Tax - not so simple?

It was Adam Hart-Davis who kept telling us that "Tax doesn't have to be taxing". He's realised that he was wrong, but there are some simpletons who think that tax is simple, you raise the rate and more comes in.

Simpletons like, for example, Vince Cable.

Having had the reality of a graduate tax explained to him by the more intelligent* members of the Coalition, that idea has gone away.  So now we just need to deal with his plans for CGT.

CGT is already silly enough.  In the past, I have had to pay CGT on the "profit" from a sale whose terms provide that I will be paid at a variable rate in the future. To pay the correct amount, I have had to tell HMRC what the future price would be, under pain of a fine if I underestimate.  What am I meant to do?  Get a crystal ball??

But that is by the by.  Cable would like to compound the silliness by raising the rate of CGT.  So here are some excellent posters which put the message across in terms even Vince would understand.

*OK, less daft

(Hat tip to the Angry Teen)


  1. The original point of CGT was to prevent the rich from avoiding income tax by paying themselves in capital. It actually makes sense on that level to align the rates again. Gordon Brown's CGT regime was - from an investment point-of-view - a fantastic setup in terms of encouraging investment without encouraging the wrong kind of speculation. The problem was that it allowed the kind of "banker pays less tax than cleaner" headline.

    The really clever thing to do would be to align income tax with the lower CGT rate rather than the other way around. Bring income and employment taxes down to very low levels and tax consumption instead. Simples.

    I suspect that this is what will happen if/when the deficit allows tax cuts.

  2. Yes, it's odd how anomalies are always resolved upwards :o) And, of course, it usually turned out that the banker paid a lot more tax than the cleaner, merely at a lower rate.

    CGT is justifiable as an anti-income-tax-avoidance measure, but it catches a lot of other gains.
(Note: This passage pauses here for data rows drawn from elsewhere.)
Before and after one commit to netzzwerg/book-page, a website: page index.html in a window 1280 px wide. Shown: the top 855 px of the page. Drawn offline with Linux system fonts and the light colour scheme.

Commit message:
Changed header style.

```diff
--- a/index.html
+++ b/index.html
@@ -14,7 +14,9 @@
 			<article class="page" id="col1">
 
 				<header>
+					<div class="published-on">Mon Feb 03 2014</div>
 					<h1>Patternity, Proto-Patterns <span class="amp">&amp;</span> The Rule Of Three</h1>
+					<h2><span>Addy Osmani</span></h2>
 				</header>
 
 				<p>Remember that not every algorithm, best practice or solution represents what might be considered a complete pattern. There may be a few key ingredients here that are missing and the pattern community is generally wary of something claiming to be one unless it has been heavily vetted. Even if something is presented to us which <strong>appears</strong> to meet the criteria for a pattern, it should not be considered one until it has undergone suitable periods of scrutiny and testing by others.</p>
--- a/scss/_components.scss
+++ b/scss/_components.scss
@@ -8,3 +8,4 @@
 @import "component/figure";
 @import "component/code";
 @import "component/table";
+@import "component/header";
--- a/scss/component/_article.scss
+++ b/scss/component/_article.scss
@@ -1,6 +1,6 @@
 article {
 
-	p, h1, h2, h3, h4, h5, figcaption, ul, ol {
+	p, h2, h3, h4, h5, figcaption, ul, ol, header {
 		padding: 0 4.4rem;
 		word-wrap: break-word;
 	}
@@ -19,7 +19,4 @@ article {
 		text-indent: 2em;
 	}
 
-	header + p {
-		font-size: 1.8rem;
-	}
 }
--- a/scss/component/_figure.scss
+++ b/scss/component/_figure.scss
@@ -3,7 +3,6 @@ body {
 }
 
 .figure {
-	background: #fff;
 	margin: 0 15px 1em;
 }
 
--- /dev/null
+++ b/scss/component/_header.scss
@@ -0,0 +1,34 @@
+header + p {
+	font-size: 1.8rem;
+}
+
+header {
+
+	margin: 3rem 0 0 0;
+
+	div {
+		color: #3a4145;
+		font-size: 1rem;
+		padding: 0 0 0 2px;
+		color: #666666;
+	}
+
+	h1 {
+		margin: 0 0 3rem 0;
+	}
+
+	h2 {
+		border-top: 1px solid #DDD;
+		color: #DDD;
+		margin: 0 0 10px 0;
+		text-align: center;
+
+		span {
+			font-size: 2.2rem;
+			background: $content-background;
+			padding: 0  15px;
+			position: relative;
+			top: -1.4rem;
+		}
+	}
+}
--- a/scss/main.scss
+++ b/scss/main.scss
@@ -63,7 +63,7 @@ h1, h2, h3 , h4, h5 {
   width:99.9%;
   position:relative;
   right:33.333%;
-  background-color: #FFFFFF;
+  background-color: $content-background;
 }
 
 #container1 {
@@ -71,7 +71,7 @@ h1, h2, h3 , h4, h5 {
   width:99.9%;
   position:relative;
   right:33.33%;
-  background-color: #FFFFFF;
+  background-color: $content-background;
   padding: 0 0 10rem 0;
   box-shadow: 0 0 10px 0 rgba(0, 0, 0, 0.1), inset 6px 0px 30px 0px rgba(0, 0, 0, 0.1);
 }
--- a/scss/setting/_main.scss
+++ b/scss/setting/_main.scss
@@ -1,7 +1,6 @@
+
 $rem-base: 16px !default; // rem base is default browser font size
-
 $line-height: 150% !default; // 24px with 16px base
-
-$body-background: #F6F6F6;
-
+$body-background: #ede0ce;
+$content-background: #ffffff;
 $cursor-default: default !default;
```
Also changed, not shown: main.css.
Such as the equity in my firm, which I originally had to acquire out of my taxed income; when I sell that, I have to pay tax again. As a result, CGT interferes with the introduction of new partners - not an intended consequence, I suspect.

    The problem with taxing consumption is that high indirect taxes lead to avoidance strategies - the cash-in-hand plumber and bartering amongst more reputable businesses. Generally, it used to be thought that the maximum rate of VAT that could be sustained without causing excessive avoidance was 15% or so, but that has been conveniently revised over time.

  3. P,

    They have simplified it for individuals to 18%, maybe that was because there was more work elsewhere in HMRC to be had at the time. The theory behind tapered relief was excellent because concentrating on short term returns is a problem in my opinion, but its implementation and policing must have been horrendous. I can't imagine how you cope with that with your business, but then don't partnerships operate under a different set of tax rules, like owner managed businesses?

    Vince is just not sophisticated enough, but his basic belief system is right. The banks know how to lobby too well and the economy needs diversification. The Tories are committed to boosting business so perhaps money can grow on more trees than just those in forestry? Finally, why on earth (or rather, in heaven) does cgt go up when you are dead? Trustees have to pay 28% on estates. It is all socialism through the back door and that kills motivation, still when you are dead, who is going to complain.